After tragedy struck, Spanakos decided to use her frustration and grief to build enterprises that create integrated employment opportunities for people with special needs.
I had an opportunity to make the worst day of my life become the beginning of something incredible to help Nicholas, his classmates, and many others. I decided to close my husband’s business, sell everything, and use the proceeds from his life insurance to start the Nicholas Center and Spectrum Designs Foundation, both located in Port Washington. The Nicholas Center supports individuals with autism to lead full and productive lives in the community. Spectrum Designs Foundation is an apparel customizing business, specializing in screen printing, DTG (Direct to Garment), and embroidery. My co-founders, Nicole Sugrue and Patrick Bardsley, and I experimented with our first DTG machine in my barn and never looked back.
The relationship between the Nicholas Center and Spectrum Designs is the perfect example of how business can work with agencies to support employees with intellectual disabilities. Eighty percent of individuals with disabilities are unemployed but very capable of work.

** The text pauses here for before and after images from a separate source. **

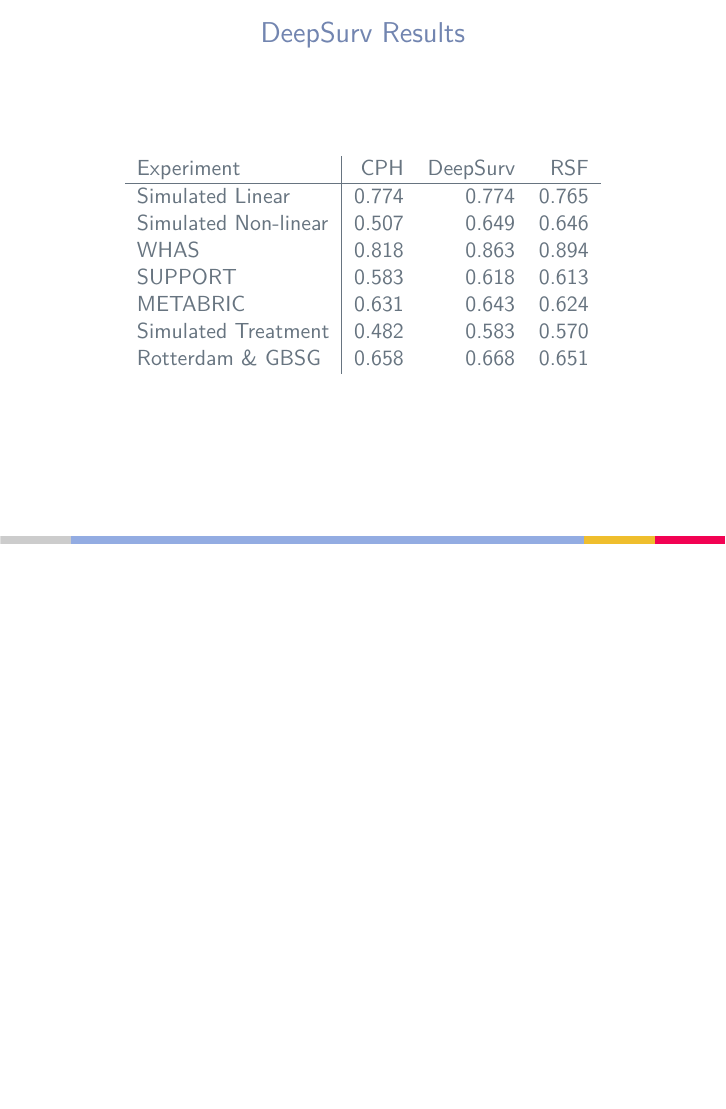
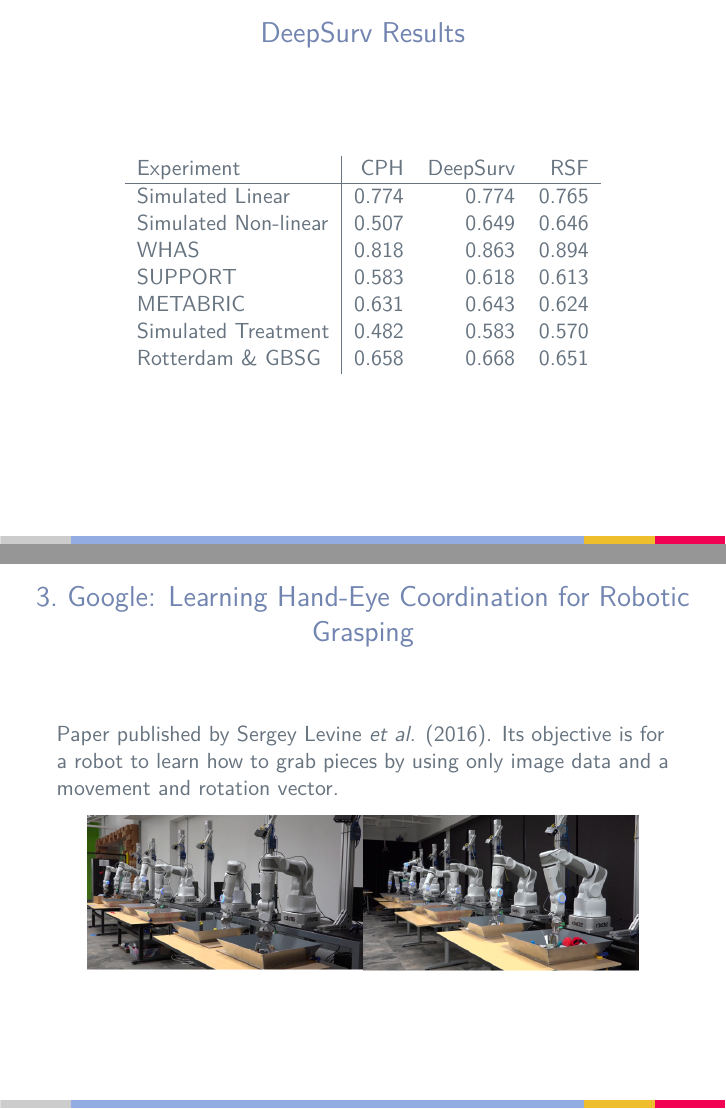
Before and after one commit to jmigual/FIB-TFG, LaTeX slides (LATEX/Lab Meetings/2018_03_16/presentation.tex, which reads LATEX/Lab Meetings/2018_03_16/sections/03_google.tex): page 8 of 8 before the commit and pages 8 and 9 of 9 after it, the two joined at a grey line, the shorter picture padded with empty space. Compiled offline with XeLaTeX.

Commit message:
Added Google paper

```diff
--- /dev/null
+++ b/LATEX/Lab Meetings/2018_03_16/sections/03_google.tex
@@ -0,0 +1,14 @@
+
+\section{Google: Learning Hand-Eye Coordination for Robotic Grasping}
+
+\begin{frame}{\insertsec}
+Paper published by Sergey Levine \emph{et al.} (2016).
+Its objective is for a robot to learn how to grab pieces by using only image data and a movement
+and rotation vector.
+
+\begin{center}
+    \includegraphics[width=.9\textwidth]{images/google_robot}
+\end{center}
+
+
+\end{frame}
```
Also changed, not shown: LATEX/Lab Meetings/2018_03_16/presentation.tex (+1 -0 lines), LATEX/Lab Meetings/2018_03_16/images/google_robot.png (added).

We started with both organizations in the same building, and one DTG machine printing 75 T-shirts a day. I used to pray that I could pay the bills and support our payroll during our first two years but as the saying goes: “build it and they will come,” and so they did.
At the close of 2018, just eight years after opening our doors, Nicholas Center serves 85 families with vocational and community experiences, and Spectrum Designs’ client list has grown to include Uber, Google, NYU Langone Medical Center, Northwell Health, St. John’s University Law School, Town of North Hempstead, and MTA Metro-North. Spectrum Designs has impacted the lives of 70 individuals and their families and created more than 15,000 paid hours of meaningful work for individuals with autism.